  • How many dummy commits you have to make when trying to find a bug with CI

Connecting it all - Javascript and the evil CORS

The final step was to connect it all. I had a backend and a frontend, but the two were not talking to each other yet. I needed to write Javascript for that. I'll admit, this should've been easier than it was, but I hadn't really done any Javascript before, and I didn't have time to learn the syntax in detail. I managed to find some resources online to help me with the specific thing I needed to do to call my backend. After lots of tinkering from not knowing the syntax (damn promises!), I got there in the end.

Or so I thought. Then I ran into CORS issues, and had to learn more about that too. OfCORS. A series of silly commits ensued as I tried to solve this issue by adding CORS at the SAM level, but eventually I realised I could just do it directly in the Lambda.

What I learned:

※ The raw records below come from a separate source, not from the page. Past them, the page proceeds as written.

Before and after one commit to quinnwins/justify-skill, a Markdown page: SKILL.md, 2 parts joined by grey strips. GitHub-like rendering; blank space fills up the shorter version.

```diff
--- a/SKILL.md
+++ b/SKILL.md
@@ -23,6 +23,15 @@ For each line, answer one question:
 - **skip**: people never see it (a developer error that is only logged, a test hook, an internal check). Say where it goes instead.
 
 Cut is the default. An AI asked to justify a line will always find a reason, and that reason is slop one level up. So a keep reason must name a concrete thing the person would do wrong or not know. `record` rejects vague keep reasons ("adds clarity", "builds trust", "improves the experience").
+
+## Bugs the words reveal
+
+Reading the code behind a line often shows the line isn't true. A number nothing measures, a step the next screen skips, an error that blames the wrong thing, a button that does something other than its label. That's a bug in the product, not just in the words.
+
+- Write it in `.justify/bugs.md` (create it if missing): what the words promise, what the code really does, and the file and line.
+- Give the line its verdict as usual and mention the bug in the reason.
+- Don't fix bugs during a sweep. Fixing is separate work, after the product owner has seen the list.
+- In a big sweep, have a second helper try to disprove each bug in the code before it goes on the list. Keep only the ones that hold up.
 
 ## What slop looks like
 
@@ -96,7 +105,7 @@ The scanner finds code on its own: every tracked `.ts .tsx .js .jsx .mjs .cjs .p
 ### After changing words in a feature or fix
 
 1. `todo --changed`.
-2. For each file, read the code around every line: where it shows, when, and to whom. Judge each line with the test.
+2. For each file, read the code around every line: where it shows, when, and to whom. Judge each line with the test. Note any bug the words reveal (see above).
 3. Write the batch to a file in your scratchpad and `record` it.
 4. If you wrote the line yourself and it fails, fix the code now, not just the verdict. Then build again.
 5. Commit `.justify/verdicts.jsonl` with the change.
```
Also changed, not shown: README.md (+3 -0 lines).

  • About CORS and what it's for
  • How to setup CORS with Lambda and API Gateway
  • More about how backend and frontend communicate
  • A sprinkle of Javascript

AWS Cloud Practicioner Exam

I took the exam today, and I am thrilled to say I passed! It was a very stressful day, especially since I forgot to turn off an alarm on my phone, which rang throughout the final 20 minutes of the exam (I couldn't get up to turn it off). But it was so worth it!

The Future Is Bright?

And with this blog post, I finish the challenge, and officially enter the Champions club! I am thrilled! I want to thank @ForrestBrazeal for the opportunity and the amazing challenge which has given me the chance to learn so much.

I also want to thank my family, who have been telling me all my life I always have my head in the clouds - I guess they are finally officially right!

The final product:

Top comments (3)

marekdano profile image
Marek Dano

Congratulation!!! If I can know what resources did you use to prepare for AWS exam?

fazlic_ines profile image
Ines Fazlic

Hi Mark,thank you 😊.
I used a course on A Cloud Guru, some extra practice exams on Whizlabs and Amazon's official whitepapers(The ones that AWS says to focus on) Hope this helps 🙂

jennapederson profile image
Jenna Pederson

Congrats on passing the Cloud Practitioner exam! This looks like a fantastic way to get your hands into the technical parts while learning enough to pass the exam. Thanks for sharing your work!